Christians only make up around 1.5 percent of the total population in the central Punjab region, yet their representation in sanitation work is over 80 percent, an October article in Pakistan's The Friday Times said.
The report detailed the long history of displaced Christians in Pakistan, pointing out that many believers come from an "untouchable," or lower caste background, plagued by unemployment and homelessness.
Government evictions have targeted such Christians on a number of occasions, including a policy in 1952 that left nearly 300,000 Christians homeless and on the verge of starvation.
"After being internally displaced, the only option these 300,000 Christians had was to move to cities and work as sweepers, the jobs that were already waiting for them. Over the years, they migrated to metropolitan areas where they illegally settled on government land without any basic amenities: giving birth to hundreds of illegal settlements from France Colony in Islamabad to Joseph Colony in Lahore," stated the article, written by social researcher Asif Aqeel, as part of his Post-Partition Mass Displacement and Subsequent Illegal Settlements of Punjabi Christians in Pakistan thesis.
It further accused authorities of pursuing caste-based policy to force Punjabi Christians into low-level jobs, despite Pakistan stating before the United Nations Human Rights Council in 2008 that the Muslim-majority country "does not have the concept of Dalit… it is free from such kind of prejudices, and the existing norms do not contain discrimination on the basis of caste or creed."
Aqeel concluded by calling on state policy to be reviewed and for the government to "take extra measures to mitigate the disadvantage caused to poor Christians over decades."
English-language Pakistani paper DAWN called the CDA's initiative against Christian slums a "Donald Trump moment," referring to the Republican presidential candidate's call to ban Muslim arrivals to America.

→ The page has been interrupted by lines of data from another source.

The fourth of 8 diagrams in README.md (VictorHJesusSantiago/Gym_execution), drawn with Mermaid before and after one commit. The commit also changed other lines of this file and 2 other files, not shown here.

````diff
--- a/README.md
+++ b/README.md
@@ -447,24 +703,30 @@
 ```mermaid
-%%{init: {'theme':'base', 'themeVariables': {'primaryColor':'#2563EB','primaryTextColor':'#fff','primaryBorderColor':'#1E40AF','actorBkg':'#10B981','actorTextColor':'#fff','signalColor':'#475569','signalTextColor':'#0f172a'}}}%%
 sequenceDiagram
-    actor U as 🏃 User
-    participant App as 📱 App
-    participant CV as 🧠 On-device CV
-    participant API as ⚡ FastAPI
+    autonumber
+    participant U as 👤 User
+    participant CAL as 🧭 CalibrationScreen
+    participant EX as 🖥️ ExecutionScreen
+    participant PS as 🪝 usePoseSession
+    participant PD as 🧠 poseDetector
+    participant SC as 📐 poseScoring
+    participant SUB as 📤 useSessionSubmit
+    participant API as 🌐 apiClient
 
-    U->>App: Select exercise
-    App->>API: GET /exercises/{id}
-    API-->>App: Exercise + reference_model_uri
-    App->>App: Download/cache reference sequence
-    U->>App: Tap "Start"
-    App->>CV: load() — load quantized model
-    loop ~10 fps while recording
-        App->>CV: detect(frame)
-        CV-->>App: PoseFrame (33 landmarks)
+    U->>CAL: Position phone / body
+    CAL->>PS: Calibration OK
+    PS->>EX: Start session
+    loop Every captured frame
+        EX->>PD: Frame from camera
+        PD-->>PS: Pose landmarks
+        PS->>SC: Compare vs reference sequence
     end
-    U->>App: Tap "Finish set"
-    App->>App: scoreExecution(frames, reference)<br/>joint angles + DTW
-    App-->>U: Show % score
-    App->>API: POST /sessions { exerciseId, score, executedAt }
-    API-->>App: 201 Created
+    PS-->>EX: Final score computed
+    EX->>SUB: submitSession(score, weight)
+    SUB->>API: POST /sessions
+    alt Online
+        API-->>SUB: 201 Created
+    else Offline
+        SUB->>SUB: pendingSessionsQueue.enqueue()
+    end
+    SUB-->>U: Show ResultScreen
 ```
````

"Even without the icing of anti-Christian bigotry, parts of the report appear to have been ripped straight out of the diary of a stereotypically-elitist Islamabadi adolescent, curling his nose at the gross abundance of mud-huts; all forming an unsightly dark patch in an otherwise shining city, as seen from the romantic viewpoints of Pir Sohawa," the publication describes the controversial order.